== Exercise ==
Whenever a line in the entries below includes the string "href", count that line. Report the total alone.

[Front-end code change data]
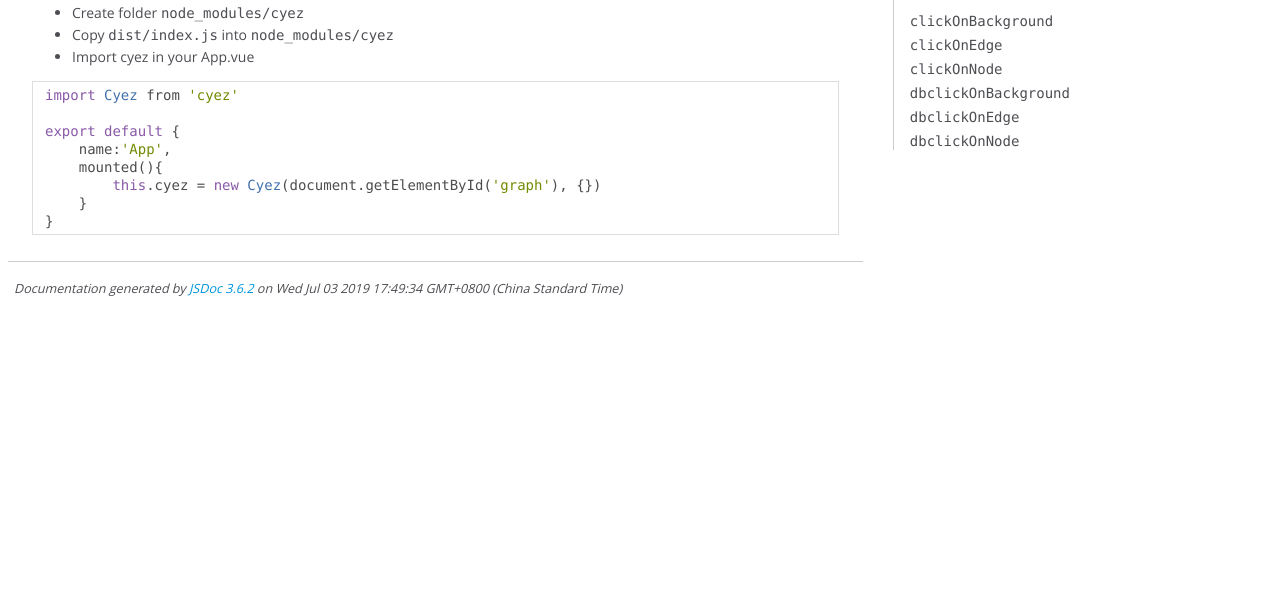
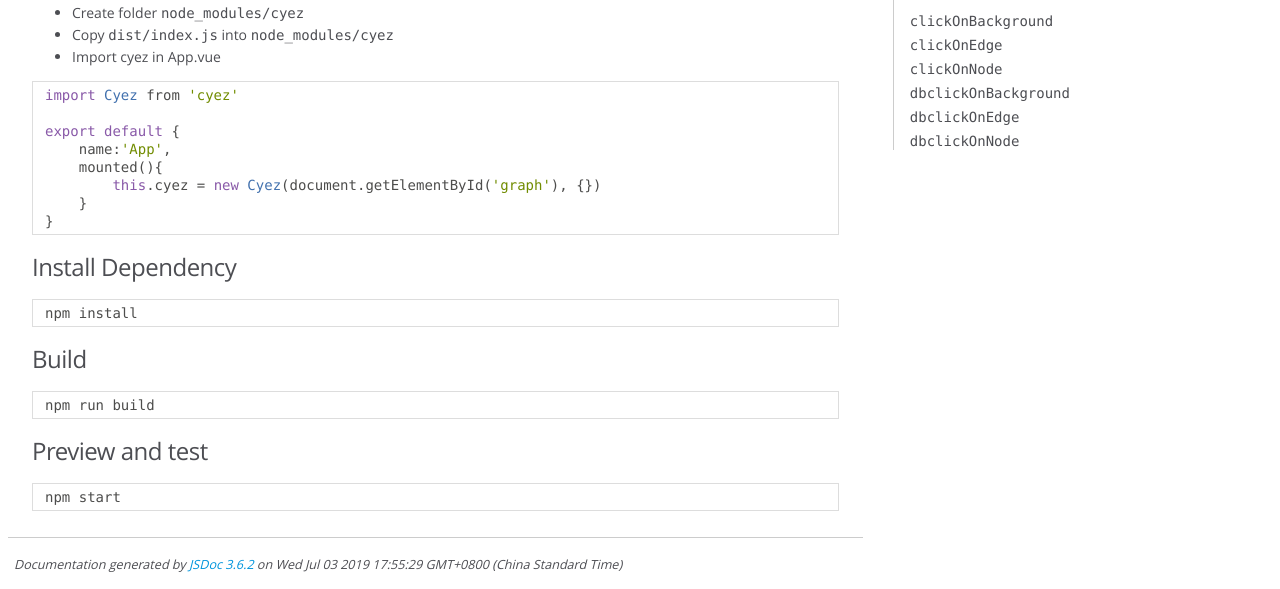
Before and after one commit to lsvih/cyez, a website: page doc/index.html in a window 1280 px wide. Shown: the part 285-874 px from the top of the page. Before the commit the page ends 800 px from the top, so only its background shows below. Drawn offline with Linux system fonts and the light colour scheme.

Commit message:
Update README

```diff
--- a/doc/index.html
+++ b/doc/index.html
@@ -48,7 +48,7 @@
 <ul>
 <li>Create folder <code>node_modules/cyez</code></li>
 <li>Copy <code>dist/index.js</code> into <code>node_modules/cyez</code></li>
-<li>Import cyez in your App.vue</li>
+<li>Import cyez in App.vue</li>
 </ul>
 <pre class="prettyprint source lang-js"><code>import Cyez from 'cyez'
 
@@ -58,6 +58,15 @@ export default {
         this.cyez = new Cyez(document.getElementById('graph'), {})
     }
 }
+</code></pre>
+<h3>Install Dependency</h3>
+<pre class="prettyprint source lang-bash"><code>npm install
+</code></pre>
+<h3>Build</h3>
+<pre class="prettyprint source lang-bash"><code>npm run build
+</code></pre>
+<h3>Preview and test</h3>
+<pre class="prettyprint source lang-bash"><code>npm start
 </code></pre></article>
     </section>
 
@@ -75,7 +84,7 @@ export default {
 <br class="clear">
 
 <footer>
-    Documentation generated by <a href="https://github.com/jsdoc/jsdoc">JSDoc 3.6.2</a> on Wed Jul 03 2019 17:49:34 GMT+0800 (China Standard Time)
+    Documentation generated by <a href="https://github.com/jsdoc/jsdoc">JSDoc 3.6.2</a> on Wed Jul 03 2019 17:55:29 GMT+0800 (China Standard Time)
 </footer>
 
 <script> prettyPrint(); </script>
```
Also changed, not shown: doc/Cyez.html (+1 -1 lines), doc/Cyez_event.html (+1 -1 lines), doc/cyez.js.html (+1 -1 lines), doc/global.html (+1 -1 lines), README.md.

== Answer box ==
2